So where do you start? If you plan to utilize insurance, your insurance company can usually provide you with a directory of in network providers. Insurance coverage can vary so make sure you are aware of any out of pocket costs such as deductibles and co-pays. Many providers offer telehealth appointments which can allow you access to therapists outside of your immediate area, but they still must be licensed in the state which you reside. If you don’t have or choose not to utilize insurance, most therapists will offer private pay rates as well. There are also community agencies, like Lakes Center, who are able to offer a sliding fee scale to ensure therapy is accessible and affordable for everyone.

Your primary care provider can be a helpful resource and will likely be able to provide you with referrals. Maybe try asking friends or family who have knowledge around therapy or have had great experiences with a particular therapist. Online therapist directories like Psychology Today are great sources for finding a therapist as they allow you to search and filter therapists by various criteria including presenting issue, insurance, gender, spiritual or religious affiliations, price and therapeutic modalities.

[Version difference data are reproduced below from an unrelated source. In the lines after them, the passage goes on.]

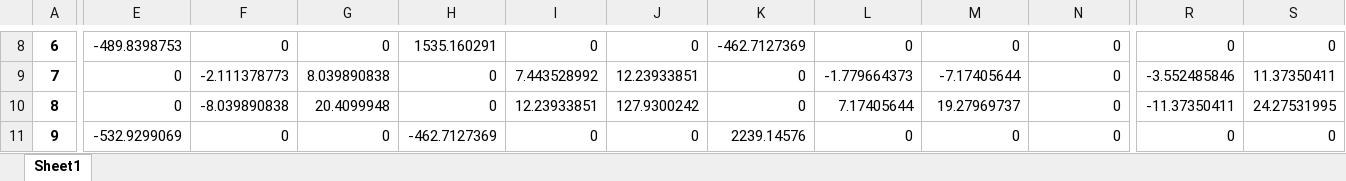
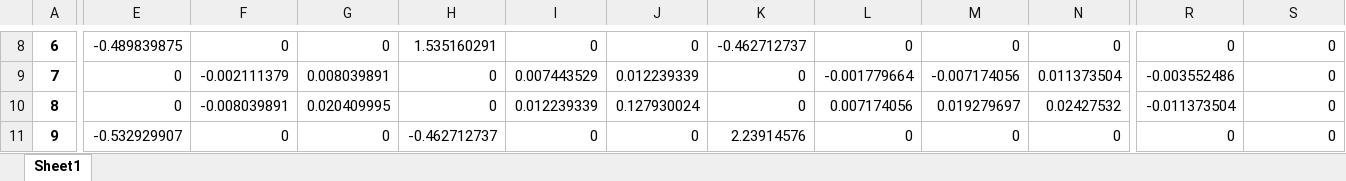
Before and after one commit to Santiagovelasquez119/Estructural, an Excel workbook: KGlob.xlsx, sheet Sheet1, drawn as a sheet; only a part is shown, gaps mark what is left out; values as stored, in another font and other column widths than the file's, no borders; the diff covers the shown part only; the diff names each change by its address in the sheet, - before the commit and + after, or states it on an @@ line.

```diff
--- a/KGlob.xlsx (sheet Sheet1)
+++ b/KGlob.xlsx (sheet Sheet1)
-E8: -489.8398753
+E8: -0.489839875
-H8: 1535.160291
+H8: 1.535160291
-K8: -462.7127369
+K8: -0.462712737
-F9: -2.111378773
+F9: -0.002111379
-G9: 8.039890838
+G9: 0.008039891
-I9: 7.443528992
+I9: 0.007443529
-J9: 12.23933851
+J9: 0.012239339
-L9: -1.779664373
+L9: -0.001779664
-M9: -7.17405644
+M9: -0.007174056
-N9: 0
+N9: 0.011373504
-R9: -3.552485846
+R9: -0.003552486
-S9: 11.37350411
+S9: 0
-F10: -8.039890838
+F10: -0.008039891
-G10: 20.4099948
+G10: 0.020409995
-I10: 12.23933851
+I10: 0.012239339
-J10: 127.9300242
+J10: 0.127930024
-L10: 7.17405644
+L10: 0.007174056
-M10: 19.27969737
+M10: 0.019279697
-N10: 0
+N10: 0.02427532
-R10: -11.37350411
+R10: -0.011373504
-S10: 24.27531995
+S10: 0
-E11: -532.9299069
+E11: -0.532929907
-H11: -462.7127369
+H11: -0.462712737
-K11: 2239.14576
+K11: 2.23914576
```
Also changed, not shown: 74 edited cells elsewhere in this sheet, KglobEl.xlsx, 6 other files.
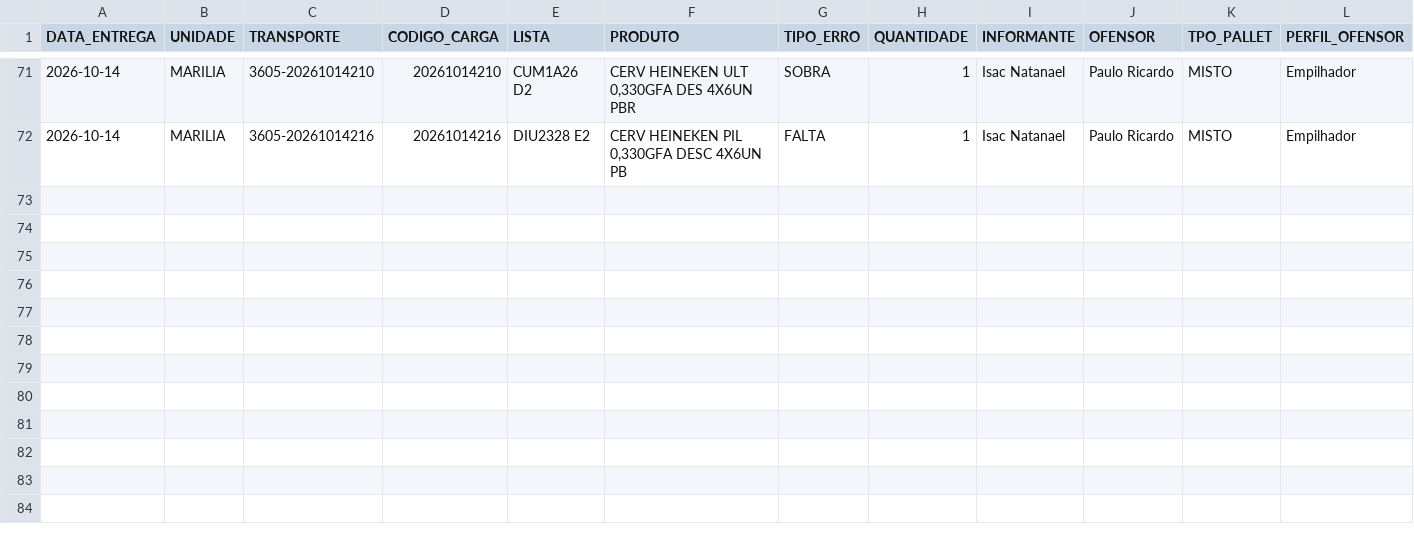
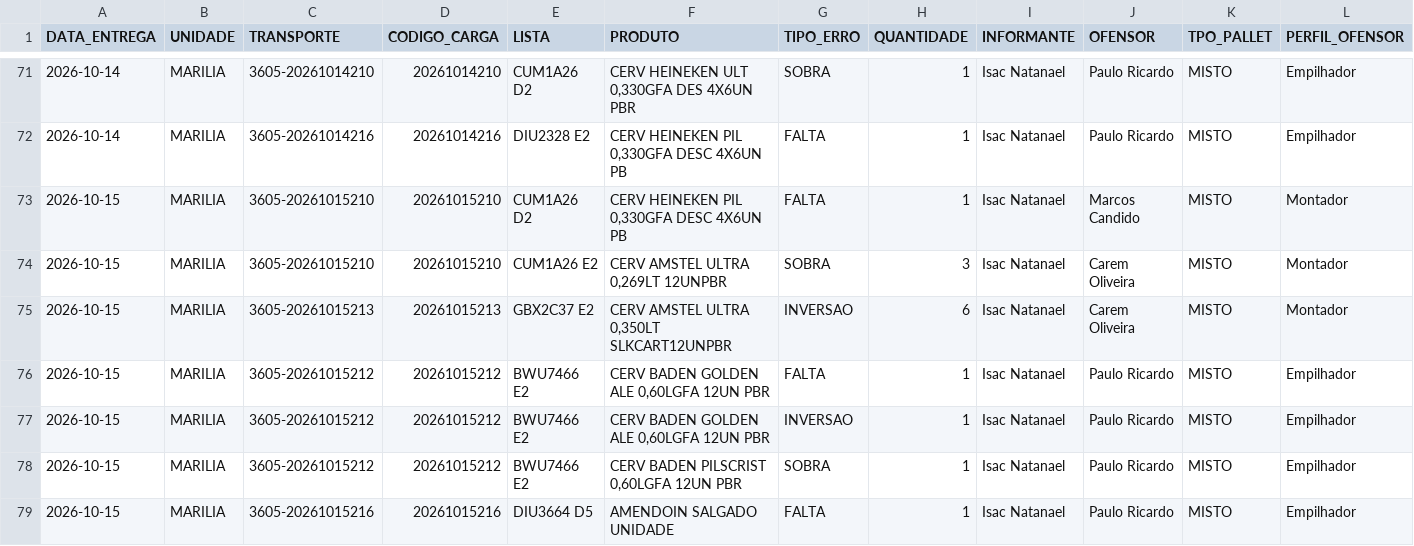
Before and after one commit to diogojfr/report-lago-azul-streamlit, a CSV file: data/tab_errors.csv, drawn as a sheet; only a part is shown, gaps mark what is left out; the diff names each change by its address in the sheet, - before the commit and + after, or states it on an @@ line.

```diff
--- a/data/tab_errors.csv
+++ b/data/tab_errors.csv
+row 73: 2026-10-15 | MARILIA | 3605-20261015210 | 20261015210 | CUM1A26 D2 | CERV HEINEKEN PIL 0,330GFA DESC 4X6UN PB | FALTA | 1 | Isac Natanael | Marcos Candido | MISTO | Montador
+row 74: 2026-10-15 | MARILIA | 3605-20261015210 | 20261015210 | CUM1A26 E2 | CERV AMSTEL ULTRA 0,269LT 12UNPBR | SOBRA | 3 | Isac Natanael | Carem Oliveira | MISTO | Montador
+row 75: 2026-10-15 | MARILIA | 3605-20261015213 | 20261015213 | GBX2C37 E2 | CERV AMSTEL ULTRA 0,350LT SLKCART12UNPBR | INVERSAO | 6 | Isac Natanael | Carem Oliveira | MISTO | Montador
+row 76: 2026-10-15 | MARILIA | 3605-20261015212 | 20261015212 | BWU7466 E2 | CERV BADEN GOLDEN ALE 0,60LGFA 12UN PBR | FALTA | 1 | Isac Natanael | Paulo Ricardo | MISTO | Empilhador
+row 77: 2026-10-15 | MARILIA | 3605-20261015212 | 20261015212 | BWU7466 E2 | CERV BADEN GOLDEN ALE 0,60LGFA 12UN PBR | INVERSAO | 1 | Isac Natanael | Paulo Ricardo | MISTO | Empilhador
+row 78: 2026-10-15 | MARILIA | 3605-20261015212 | 20261015212 | BWU7466 E2 | CERV BADEN PILSCRIST 0,60LGFA 12UN PBR | SOBRA | 1 | Isac Natanael | Paulo Ricardo | MISTO | Empilhador
+row 79: 2026-10-15 | MARILIA | 3605-20261015216 | 20261015216 | DIU3664 D5 | AMENDOIN SALGADO UNIDADE | FALTA | 1 | Isac Natanael | Paulo Ricardo | MISTO | Empilhador
```
Also changed, not shown: data/conf_registros.csv, data/montagem_transporte.csv, 9 other files.
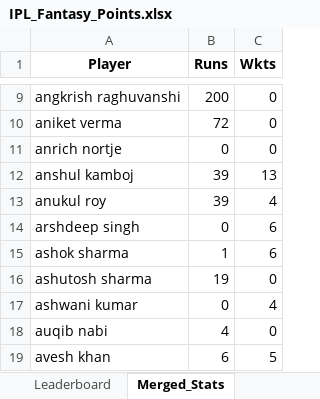
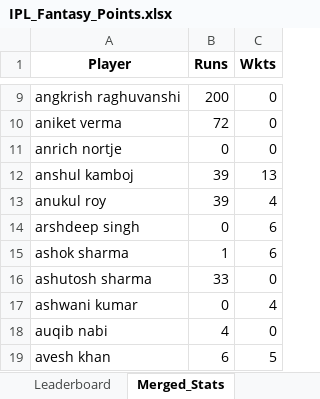
Before and after one commit to pratikalwaysrocks/Wadi-IPL-2026, an Excel workbook: IPL_Fantasy_Points.xlsx, sheet Merged_Stats, drawn as a sheet; only a part is shown, gaps mark what is left out; values as stored, in another font and other column widths than the file's, no borders; the diff covers the shown part only; the diff names each change by its address in the sheet, - before the commit and + after, or states it on an @@ line.

```diff
--- a/IPL_Fantasy_Points.xlsx (sheet Merged_Stats)
+++ b/IPL_Fantasy_Points.xlsx (sheet Merged_Stats)
-B16 (Runs): 19
+B16 (Runs): 33
```
Also changed, not shown: 1 added row and 15 edited cells elsewhere in this sheet, sheet Player_Points, sheet Leaderboard, ipl_stats_2026.xlsx, 3 other files.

As you search for the right therapist, you want to identify therapists that address what you are wanting to work on. There are lots of reasons to consider seeing a therapist. Maybe you feel depressed or anxious. Maybe you have experienced something traumatic, or want to heal through traumas experienced at an earlier point in your life. Maybe you are looking for family therapy, or couples therapy. Be as specific as possible with what you are looking for in therapy, so you can seek out a therapist who matches your goals. That’s not to say you always know, many times people come to therapy not knowing what they want- just knowing they aren’t feeling well or life isn’t going how they want it to. Therapy can be a step forward and help clients identify what they need.

Try not to get bogged down in the different professional degrees that a therapist can have – Ph.D., Psy.D, LMFT, LPCC, etc. Any therapist who is licensed in your state has gone through rigorous background checks and training. Also, therapists have an ethical obligation to practice within our scope, meaning that if a therapist isn’t qualified to treat what brings you to therapy, they will provide referrals and resources to direct you towards a more appropriate fit.

Most therapists will offer brief (and free!) consultations, to allow you a chance to meet and ask any questions you might have. I encourage people to utilize this to get a feel for the therapist. Some people need a therapist who is gentle and affirming, others prefer a therapist who is slightly more direct. I suggest identifying three or four therapists who accept your insurance/financial needs and work with what it is you are seeking therapy for. Call or send an email to each and schedule initial consultations. Ask questions as to their style, approaches and availability.

Most importantly, when looking for a therapist be sure to listen to yourself. Do you feel rapport and connection with this person? Is this someone you can see yourself being open and vulnerable with? Your relationship with your therapist- referred to as the therapeutic alliance- will be the most significant factor in how helpful therapy is for you. When you find someone you feel comfortable with, and you feel as though that person is invested in you and your goals, you’re much more likely to benefit from therapy.

Written By:
Rebecca Bowers, MA LMFT
Individual & Family Therapist
Lakes Center for Youth and Families